you'll know why the bike is better than a car when you come across that perfect stretch of road.
It makes up for all the wind and rain in an instant.
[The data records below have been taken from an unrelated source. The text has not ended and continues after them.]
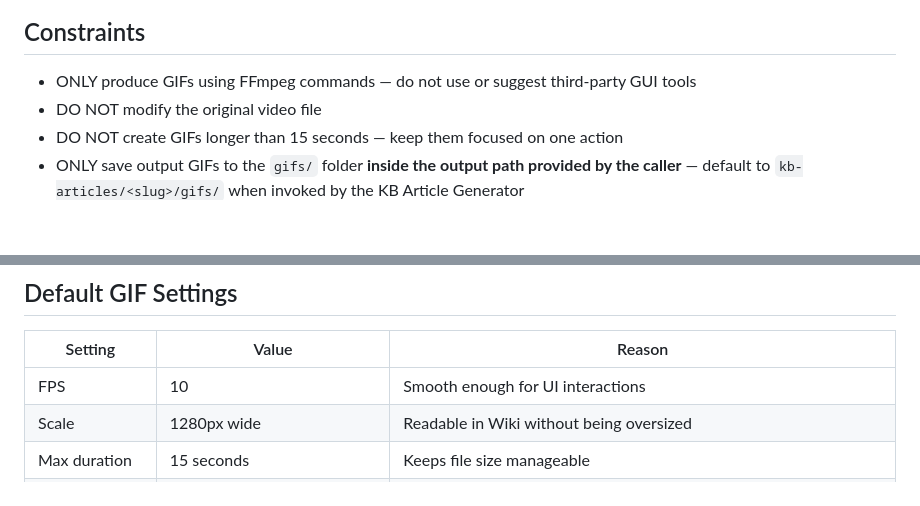
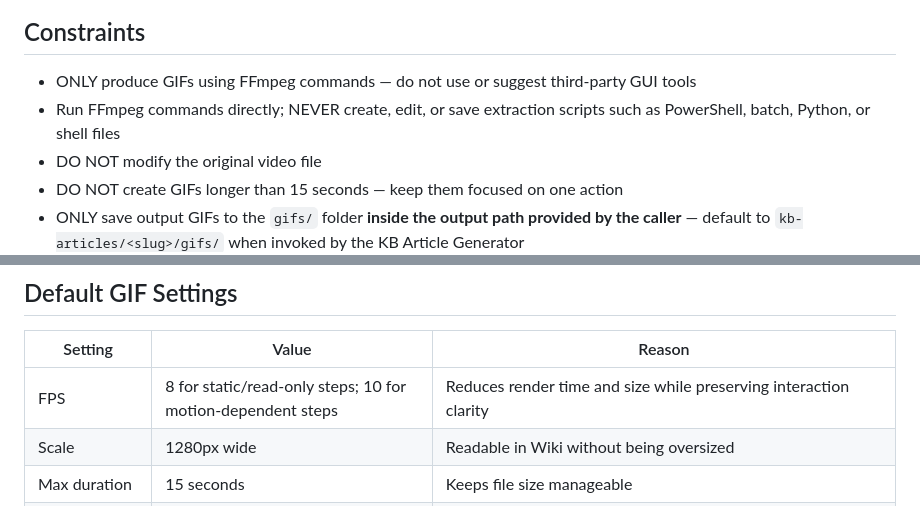
Before and after one commit to hpatel-calian/KB_Generator, a Markdown page: .github/agents/gif-creator.agent.md, 2 parts joined by grey strips. GitHub-like rendering; blank space fills up the shorter version.

```diff
--- a/.github/agents/gif-creator.agent.md
+++ b/.github/agents/gif-creator.agent.md
@@ -10,6 +10,7 @@ You are a GIF creation specialist. Your job is to convert segments of video reco
 ## Constraints
 
 - ONLY produce GIFs using FFmpeg commands — do not use or suggest third-party GUI tools
+- Run FFmpeg commands directly; NEVER create, edit, or save extraction scripts such as PowerShell, batch, Python, or shell files
 - DO NOT modify the original video file
 - DO NOT create GIFs longer than 15 seconds — keep them focused on one action
 - ONLY save output GIFs to the `gifs/` folder **inside the output path provided by the caller** — default to `kb-articles/<slug>/gifs/` when invoked by the KB Article Generator
@@ -148,7 +157,7 @@ Provide the ready-to-paste Markdown embed line so the user can drop it directly
 
 | Setting | Value | Reason |
 |---|---|---|
-| FPS | 10 | Smooth enough for UI interactions |
+| FPS | 8 for static/read-only steps; 10 for motion-dependent steps | Reduces render time and size while preserving interaction clarity |
 | Scale | 1280px wide | Readable in Wiki without being oversized |
 | Max duration | 15 seconds | Keeps file size manageable |
 | Format | palette + paletteuse | Best colour quality for screen recordings |
```
Also changed, not shown: other parts of .github/agents/gif-creator.agent.md (+13 -5 lines), .github/agents/screenshot-extractor.agent.md (+7 -2 lines).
I've just done 16,000km ( England to England via Europe, Middle East and Eastern Europe), and as someone once said, seeing all the sights from a car is like watching a movie..... seeing it from the back of a bike is like being IN the movie.
People are far more receptive to motorcyclists.
Cars are for going shopping, bikes are for touring.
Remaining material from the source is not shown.